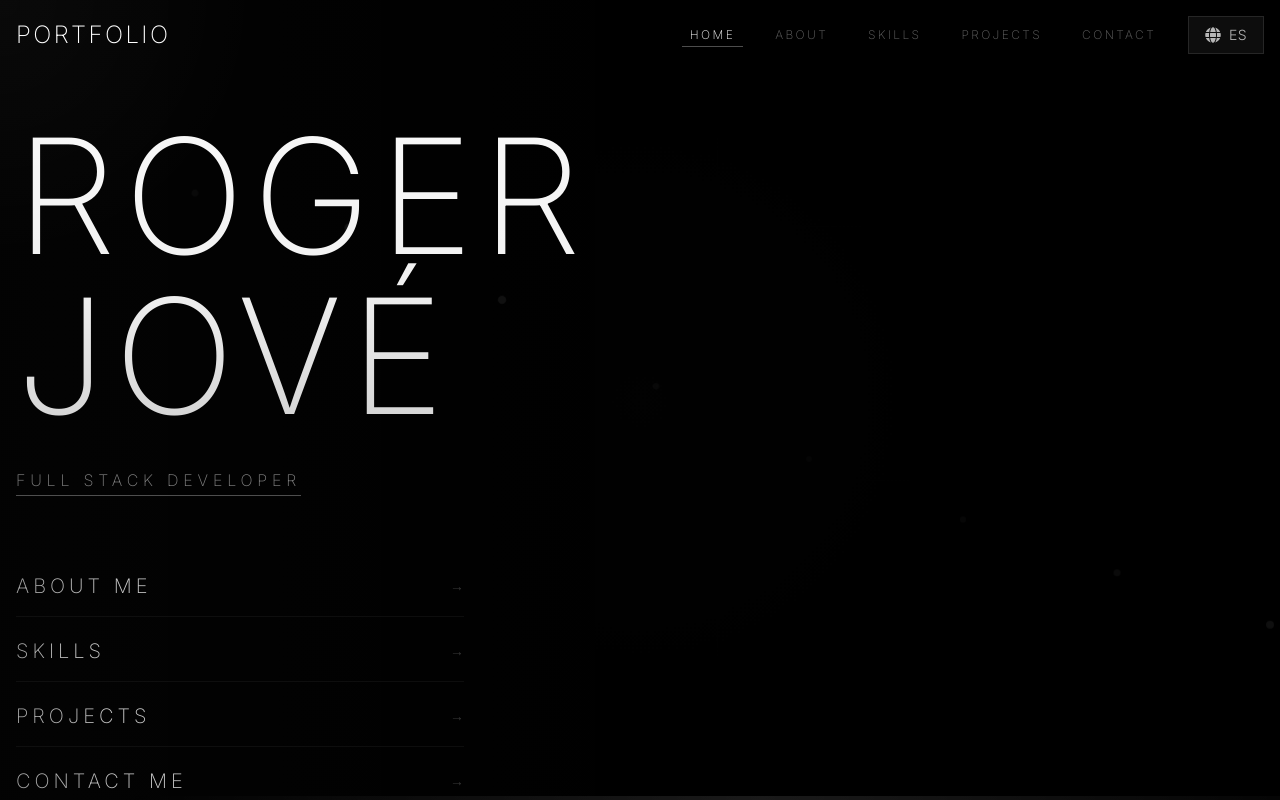
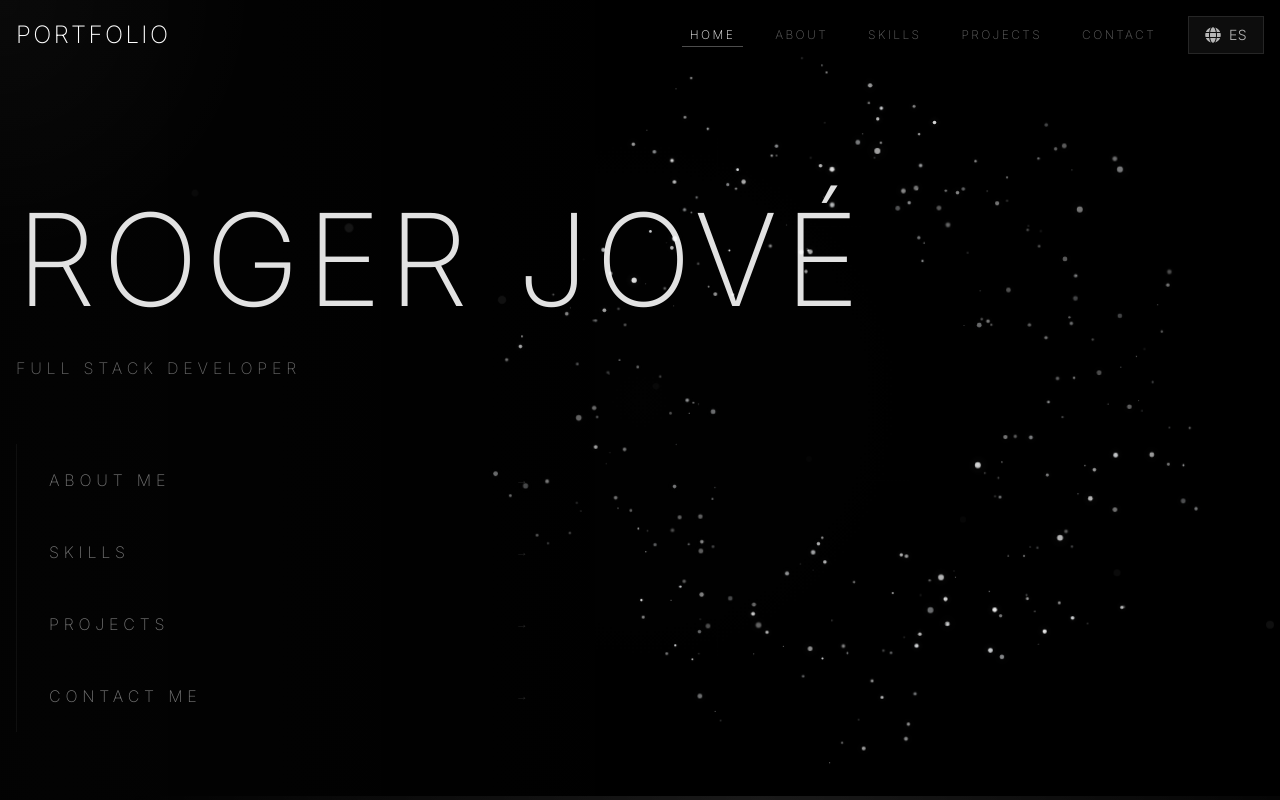
Before and after one commit to rogerjove012005/Portfolio, a Next.js app: page / in a window 1280 px wide. Built offline with nearby package versions, Linux system fonts and the light colour scheme.

Commit message:
fix: white/light colors and hover release animation

```diff
--- a/components/Hero.tsx
+++ b/components/Hero.tsx
@@ -8,6 +8,8 @@ import Link from 'next/link'
 export default function Hero() {
   const { t } = useLanguage()
   const [mousePosition, setMousePosition] = useState({ x: 0, y: 0 })
+  const [isHoveringParticles, setIsHoveringParticles] = useState(false)
+  const [justReleasedHover, setJustReleasedHover] = useState(false)
 
   const navButtons = [
     { label: t.hero.navAbout, href: '/about' },
@@ -35,6 +37,53 @@ export default function Hero() {
     window.addEventListener('mousemove', handleMouseMove)
     return () => window.removeEventListener('mousemove', handleMouseMove)
   }, [])
+
+  // Minimalist particle system - scattered and dispersed circular distribution
+  const particleCount = 300 // 200-400 particles for sparse elegant distribution
+  const baseRadius = 250 // Radius 250-350px
+  const expandedRadius = 350
+  const particleColors = [
+    '#ffffff', // Pure white
+    '#f8f9fa', // Very light gray-white
+    '#e9ecef', // Light gray-white
+    '#dee2e6', // Pale gray
+    '#f0f0f0', // Off-white
+    '#ffffff', // Pure white (more white particles)
+  ]
+
+  // Generate particle properties with high dispersion
+  const generateParticleProps = (index: number) => {
+    // High dispersion factor - random radial offset
+    const angle = (index * 360) / particleCount + (Math.sin(index * 0.7) * 15) // Angle variation
+    const radian = (angle * Math.PI) / 180
+
+    // High radial dispersion - particles spread out significantly
+    const radialOffset = (Math.sin(index * 0.5) * 60) + (Math.cos(index * 0.3) * 40) + (Math.sin(index * 0.9) * 30)
+    const baseRad = baseRadius + radialOffset
+
+    // Random size between 1-5px
+    const size = 1 + (index % 5) * 0.8 + (Math.sin(index * 0.4) * 0.5)
+
+    // Random color selection
+    const colorIndex = index % particleColors.length
+    const color = particleColors[colorIndex]
+
+    // Some particles slightly blurred for depth (randomly)
+    const hasBlur = index % 7 === 0 || index % 11 === 0
+
+    // Varying opacity for depth
+    const opacity = 0.6 + (index % 3) * 0.15
+
+    return {
+      angle,
+      radian,
+      baseRad,
+      size,
+      color,
+      hasBlur,
+      opacity,
+    }
+  }
 
   return (
     <section
@@ -111,11 +160,106 @@ export default function Hero() {
         />
       </div>
 
+      {/* Minimalist Scattered Particle Field - Right side */}
+      <div
+        className="absolute right-8 top-1/2 -translate-y-1/2 pointer-events-auto"
+        onMouseEnter={() => {
+          setIsHoveringParticles(true)
+          setJustReleasedHover(false)
+        }}
+        onMouseLeave={() => {
+          setIsHoveringParticles(false)
+          setJustReleasedHover(true)
+          // Reset the animation flag after animation completes
+          setTimeout(() => setJustReleasedHover(false), 800)
+        }}
+      >
+        <motion.div
+          className="relative w-[800px] h-[800px]"
+          animate={{
+            rotate: isHoveringParticles ? 360 : 0,
+          }}
+          transition={{
+            duration: isHoveringParticles ? 30 : 40,
+            repeat: Infinity,
+            ease: "linear"
+          }}
+        >
+          {[...Array(particleCount)].map((_, i) => {
+            const props = generateParticleProps(i)
+            const currentRadius = isHoveringParticles
+              ? props.baseRad + (expandedRadius - baseRadius)
+              : props.baseRad
+
+            // Animation when hover is released - particles pulse and spread
+            const releaseAnimation = justReleasedHover ? {
+              scale: [1, 1.5 + (i % 3) * 0.2, 1],
+              opacity: [props.opacity, props.opacity * 1.5, props.opacity * 0.3, props.opacity],
+            } : {}
+
+            return (
+              <motion.div
+                key={i}
+                className="absolute rounded-full"
+                style={{
+                  left: '50%',
+                  top: '50%',
+                  width: `${props.size}px`,
+                  height: `${props.size}px`,
+                  background: props.color,
+                  opacity: props.opacity,
+                  filter: props.hasBlur ? 'blur(0.5px)' : 'none',
+                  boxShadow: `0 0 ${props.size * 2}px ${props.color}40`,
+                }}
+                animate={{
+                  x: Math.cos(props.radian) * currentRadius,
+                  y: Math.sin(props.radian) * currentRadius,
+                  opacity: justReleasedHover
+                    ? [props.opacity, props.opacity * 1.5, props.opacity * 0.3, props.opacity]
+                    : [props.opacity * 0.5, props.opacity, props.opacity * 0.5],
+                  scale: justReleasedHover
+                    ? [1, 1.5 + (i % 3) * 0.2, 1]
+                    : [0.9, 1.2, 0.9],
+                }}
+                transition={{
+                  x: {
+                    duration: isHoveringParticles ? 1.2 : (justReleasedHover ? 0.8 : 0),
+                    ease: [0.22, 1, 0.36, 1],
+                    delay: justReleasedHover ? (i % 10) * 0.01 : 0,
+                  },
+                  y: {
+                    duration: isHoveringParticles ? 1.2 : (justReleasedHover ? 0.8 : 0),
+                    ease: [0.22, 1, 0.36, 1],
+                    delay: justReleasedHover ? (i % 10) * 0.01 : 0,
+                  },
+                  opacity: {
+                    duration: justReleasedHover
+                      ? 0.8
+                      : (2 + (i % 5) * 0.3),
+                    repeat: justReleasedHover ? 0 : Infinity,
+                    ease: justReleasedHover ? [0.34, 1.56, 0.64, 1] : "easeInOut",
+                    delay: justReleasedHover ? (i % 10) * 0.01 : (i * 0.02),
+                  },
+                  scale: {
+                    duration: justReleasedHover
+                      ? 0.8
+                      : (2.5 + (i % 4) * 0.4),
+                    repeat: justReleasedHover ? 0 : Infinity,
+                    ease: justReleasedHover ? [0.34, 1.56, 0.64, 1] : "easeInOut",
+                    delay: justReleasedHover ? (i % 10) * 0.01 : (i * 0.015),
+                  },
+                }}
+              />
+            )
+          })}
+        </motion.div>
+      </div>
+
       <div className="container mx-auto max-w-7xl relative z-10 pt-32">
         <div className="flex flex-col justify-center min-h-[calc(100vh-8rem)]">
           {/* Left-aligned content */}
           <div className="max-w-4xl">
-            {/* Main Name - Larger, left-aligned */}
+            {/* Main Name - Larger, single line, brighter */}
             <motion.div
               initial={{ opacity: 0, x: -50 }}
               animate={{ opacity: 1, x: 0 }}
@@ -123,20 +267,30 @@ export default function Hero() {
               className="mb-8"
             >
               <motion.h1
-                className="text-7xl md:text-8xl lg:text-9xl xl:text-[10rem] font-extralight text-transparent bg-clip-text bg-gradient-to-b from-white via-white/95 to-white/70 tracking-[0.05em] leading-[1.1] text-left"
+                className="text-6xl md:text-7xl lg:text-8xl xl:text-9xl font-extralight text-white/90 tracking-[0.05em] leading-[1.1] text-left relative"
                 animate={{
-                  backgroundPosition: ['0% 50%', '100% 50%', '0% 50%'],
+                  opacity: [0.9, 1, 0.9],
+                  filter: [
+                    'drop-shadow(0 0 0px rgba(255,255,255,0))',
+                    'drop-shadow(0 0 25px rgba(255,255,255,0.2))',
+                    'drop-shadow(0 0 0px rgba(255,255,255,0))',
+                  ],
                 }}
                 transition={{
-                  duration: 10,
-                  repeat: Infinity,
-                  ease: "linear"
-                }}
-                style={{
-                  backgroundSize: '200% 200%',
+                  opacity: {
+                    duration: 4,
+                    repeat: Infinity,
+                    ease: "easeInOut"
+                  },
+                  filter: {
+                    duration: 5,
+                    repeat: Infinity,
+                    ease: "easeInOut"
+                  }
                 }}
                 whileHover={{
-                  scale: 1.02,
+                  opacity: 1,
+                  filter: 'drop-shadow(0 0 35px rgba(255,255,255,0.3))',
                   transition: { duration: 0.3 }
                 }}
               >
@@ -144,33 +298,27 @@ export default function Hero() {
               </motion.h1>
             </motion.div>
 
-            {/* Tagline - Left-aligned with interactive animation */}
+            {/* Tagline - Left-aligned without underline */}
             <motion.p
               initial={{ opacity: 0, x: -30 }}
               animate={{ opacity: 1, x: 0 }}
               transition={{ duration: 1.2, delay: 0.4, ease: [0.22, 1, 0.36, 1] }}
-              className="text-sm md:text-base font-extralight text-white/50 tracking-[0.3em] uppercase mb-16 letter-spacing-wider text-left relative inline-block"
+              className="text-sm md:text-base font-extralight text-white/40 tracking-[0.3em] uppercase mb-16 letter-spacing-wider text-left relative inline-block"
               whileHover={{
                 x: 10,
                 transition: { duration: 0.3 }
               }}
             >
               {t.hero.tagline}
-              <motion.span
-                className="absolute -bottom-1 left-0 h-px bg-white/30"
-                initial={{ width: 0 }}
-                animate={{ width: '100%' }}
-                transition={{ duration: 1.5, delay: 0.8, ease: "easeOut" }}
-              />
             </motion.p>
           </div>
 
-          {/* Navigation Buttons - Left-aligned with enhanced animations */}
+          {/* Navigation Buttons - Ultra elegant design */}
           <motion.div
             initial={{ opacity: 0, y: 20 }}
             animate={{ opacity: 1, y: 0 }}
             transition={{ duration: 1.2, delay: 0.6, ease: [0.22, 1, 0.36, 1] }}
-            className="space-y-1 w-full max-w-md"
+            className="space-y-0 w-full max-w-lg"
           >
             {navButtons.map((button, index) => (
               <motion.div
@@ -188,71 +336,68 @@ export default function Hero() {
                   className="group block"
                 >
                   <motion.div
-                    className="relative overflow-hidden border-b border-white/5 hover:border-white/30 transition-all duration-700 py-4"
+                    className="relative overflow-hidden py-6 border-l border-white/5 group-hover:border-white/20 transition-all duration-500"
                     whileHover={{
-                      x: 15,
-                      scale: 1.02,
+                      x: 6,
+                      paddingLeft: '1.5rem',
                     }}
-                    transition={{ type: "spring", stiffness: 300, damping: 25 }}
+                    transition={{ type: "spring", stiffness: 400, damping: 30 }}
                   >
-                    <div className="flex items-center justify-between">
+                    {/* Elegant vertical line that extends on hover */}
+                    <motion.div
+                      className="absolute left-0 top-0 bottom-0 w-px bg-white/30"
+                      initial={{ height: 0, top: '50%' }}
+                      whileHover={{ height: '100%', top: 0 }}
+                      transition={{ duration: 0.5, ease: [0.22, 1, 0.36, 1] }}
+                    />
+
+                    {/* Subtle background glow on hover */}
+                    <motion.div
+                      className="absolute inset-0 bg-white/0 group-hover:bg-white/[0.02] transition-colors duration-500"
+                    />
+
+                    <div className="flex items-center justify-between pl-8 relative z-10">
                       <motion.span
-                        className="text-lg md:text-xl font-extralight text-transparent bg-clip-text bg-gradient-to-r from-white/60 via-white/80 to-white/60 tracking-[0.2em] uppercase group-hover:from-white group-hover:via-white group-hover:to-white transition-all duration-700 relative"
-                        animate={{
-                          backgroundPosition: ['0% 50%', '100% 50%', '0% 50%'],
+                        className="text-sm md:text-base font-extralight text-white/45 tracking-[0.3em] uppercase group-hover:text-white/90 transition-all duration-500"
+                        whileHover={{
+                          x: 6,
+                          letterSpacing: '0.35em',
                         }}
-                        transition={{
-                          duration: 8,
-                          repeat: Infinity,
-                          ease: "linear",
-                          delay: index * 0.2
-                        }}
-                        style={{
-                          backgroundSize: '200% 200%',
-                        }}
-                        whileHover={{
-                          x: 5,
-                        }}
+                        transition={{ duration: 0.3 }}
                       >
                         {button.label}
-                        {/* Animated underline on hover */}
-                        <motion.span
-                          className="absolute bottom-0 left-0 h-px bg-white/50"
-                          initial={{ width: 0 }}
-                          whileHover={{ width: '100%' }}
-                          transition={{ duration: 0.4 }}
-                        />
                       </motion.span>
                       <motion.span
-                        className="text-white/20 group-hover:text-white/80 text-sm font-extralight transition-colors duration-500"
+                        className="text-white/15 group-hover:text-white/50 text-xs font-extralight transition-all duration-500"
                         whileHover={{
-                          x: 12,
-                          scale: 1.2,
+                          x: 6,
+                          opacity: 0.7,
                         }}
-                        transition={{ type: "spring", stiffness: 400, damping: 20 }}
+                        transition={{ type: "spring", stiffness: 500, damping: 25 }}
                       >
                         →
                       </motion.span>
                     </div>
+
+                    {/* Elegant bottom accent line */}
                     <motion.div
-                      className="absolute bottom-0 left-0 h-px bg-gradient-to-r from-white/0 via-white/40 to-white/0"
-                      initial={{ width: 0, x: '-50%' }}
-                      whileHover={{ width: '100%', x: '0%' }}
-                      transition={{ duration: 0.8, ease: [0.22, 1, 0.36, 1] }}
+                      className="absolute bottom-0 left-8 right-0 h-px bg-gradient-to-r from-white/0 via-white/15 to-white/0"
+                      initial={{ width: 0, opacity: 0 }}
+                      whileHover={{ width: 'calc(100% - 2rem)', opacity: 1 }}
+                      transition={{ duration: 0.6, ease: [0.22, 1, 0.36, 1] }}
                     />
-                    {/* Enhanced glow effect on hover */}
+
+                    {/* Subtle shine effect that moves on hover */}
                     <motion.div
-                      className="absolute inset-0 bg-gradient-to-r from-transparent via-white/10 to-transparent"
-                      initial={{ x: '-100%', opacity: 0 }}
-                      whileHover={{ x: '100%', opacity: 1 }}
-                      transition={{ duration: 0.6, ease: "easeInOut" }}
-                    />
-                    {/* Ripple effect */}
-                    <motion.div
-                      className="absolute inset-0 bg-white/5 rounded-full"
-                      initial={{ scale: 0, opacity: 0 }}
-                      whileHover={{ scale: 2, opacity: 0 }}
-                      transition={{ duration: 0.8 }}
+                      className="absolute inset-0 bg-gradient-to-r from-transparent via-white/5 to-transparent opacity-0"
+                      whileHover={{
+                        opacity: 1,
+                        x: ['-100%', '100%'],
+                      }}
+                      transition={{
+                        opacity: { duration: 0.3 },
+                        x: { duration: 0.8, ease: "easeInOut" }
+                      }}
                     />
                   </motion.div>
                 </Link>
```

────────

WHAT THE EXERCISE ASKS
Search the data for the string "full" and copy out every line where it is found.

EXERCISE RESPONSE
+                className="absolute rounded-full"
-            className="space-y-1 w-full max-w-md"
+            className="space-y-0 w-full max-w-lg"
-                      className="absolute inset-0 bg-white/5 rounded-full"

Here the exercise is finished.